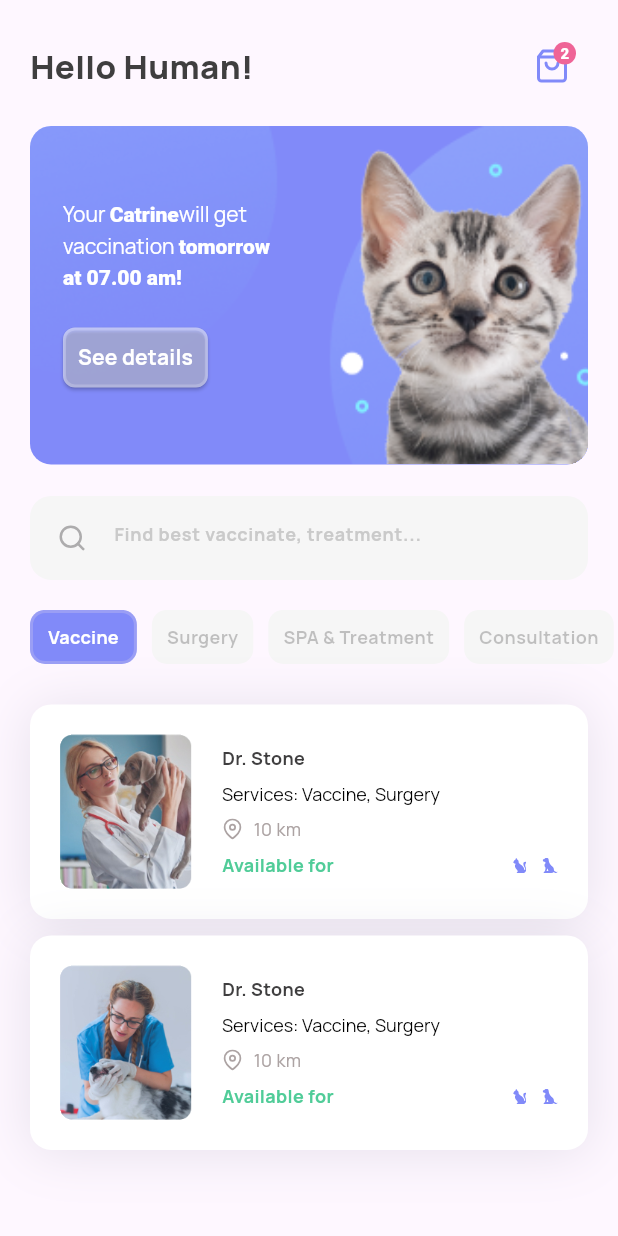
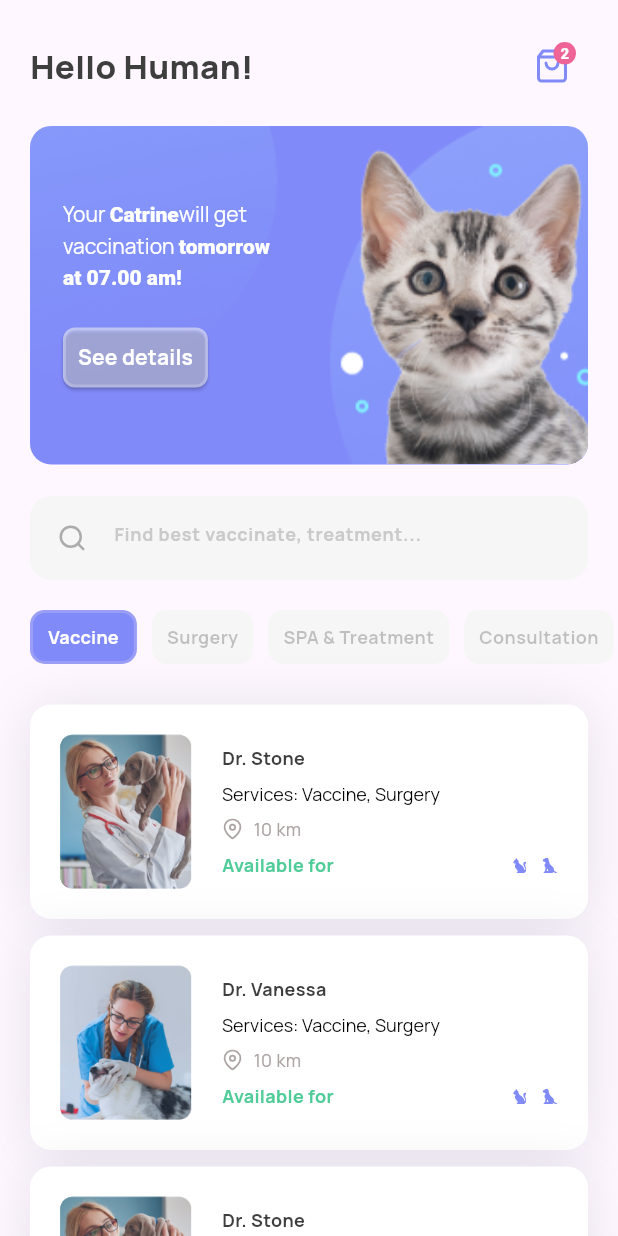
Before and after one commit to Eka051/slicing_healthy_pet, a Flutter app: the screen it shows after launch, on a phone screen of 412 x 824 dp. Run offline on Flutter 3.47's test engine with Material 3 defaults, Android fonts, the phone set to English and light mode, and no system bars; our stand-ins replace feather_icons, flutter_svg, google_fonts.

Commit message:
feat: Update doctor models and enhance home screen layout with scrollable view

```diff
--- a/lib/models/doctor_model.dart
+++ b/lib/models/doctor_model.dart
@@ -21,8 +21,13 @@ var doctors = [
       services: [Service.vaccine, Service.surgery],
       distance: 10),
   DoctorModel(
-      name: 'Dr. Stone',
+      name: 'Dr. Vanessa',
       image: 'Dr. Vanessa.jpg',
       services: [Service.vaccine, Service.surgery],
-      distance: 10)
+      distance: 10),
+  DoctorModel(
+      name: 'Dr. Stone',
+      image: 'Dr. Stone.jpg',
+      services: [Service.vaccine, Service.surgery],
+      distance: 10),
 ];
--- a/lib/screens/home_screen.dart
+++ b/lib/screens/home_screen.dart
@@ -16,6 +16,7 @@ class HomeScreen extends StatelessWidget {
     SystemChrome.setSystemUIOverlayStyle(SystemUiOverlayStyle.dark);
     return Scaffold(
         body: SafeArea(
+            child: SingleChildScrollView(
       child: Column(
         children: [
           const SizedBox(height: 20),
@@ -37,6 +38,7 @@ class HomeScreen extends StatelessWidget {
           ),
           _doctors()
         ],
+      ),
     )));
   }
 
```
Lines whose indentation alone changed are shown as unchanged.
★ ★ ★ ★ ★
▸ What you should do
Your response should reproduce the entire listing verbatim, minus the pictures.

▸ Answer below
Before and after one commit to Eka051/slicing_healthy_pet, a Flutter app: the screen it shows after launch, on a phone screen of 412 x 824 dp. Run offline on Flutter 3.47's test engine with Material 3 defaults, Android fonts, the phone set to English and light mode, and no system bars; our stand-ins replace feather_icons, flutter_svg, google_fonts.

Commit message:
feat: Update doctor models and enhance home screen layout with scrollable view

```diff
--- a/lib/models/doctor_model.dart
+++ b/lib/models/doctor_model.dart
@@ -21,8 +21,13 @@ var doctors = [
       services: [Service.vaccine, Service.surgery],
       distance: 10),
   DoctorModel(
-      name: 'Dr. Stone',
+      name: 'Dr. Vanessa',
       image: 'Dr. Vanessa.jpg',
       services: [Service.vaccine, Service.surgery],
-      distance: 10)
+      distance: 10),
+  DoctorModel(
+      name: 'Dr. Stone',
+      image: 'Dr. Stone.jpg',
+      services: [Service.vaccine, Service.surgery],
+      distance: 10),
 ];
--- a/lib/screens/home_screen.dart
+++ b/lib/screens/home_screen.dart
@@ -16,6 +16,7 @@ class HomeScreen extends StatelessWidget {
     SystemChrome.setSystemUIOverlayStyle(SystemUiOverlayStyle.dark);
     return Scaffold(
         body: SafeArea(
+            child: SingleChildScrollView(
       child: Column(
         children: [
           const SizedBox(height: 20),
@@ -37,6 +38,7 @@ class HomeScreen extends StatelessWidget {
           ),
           _doctors()
         ],
+      ),
     )));
   }
 
```
Lines whose indentation alone changed are shown as unchanged.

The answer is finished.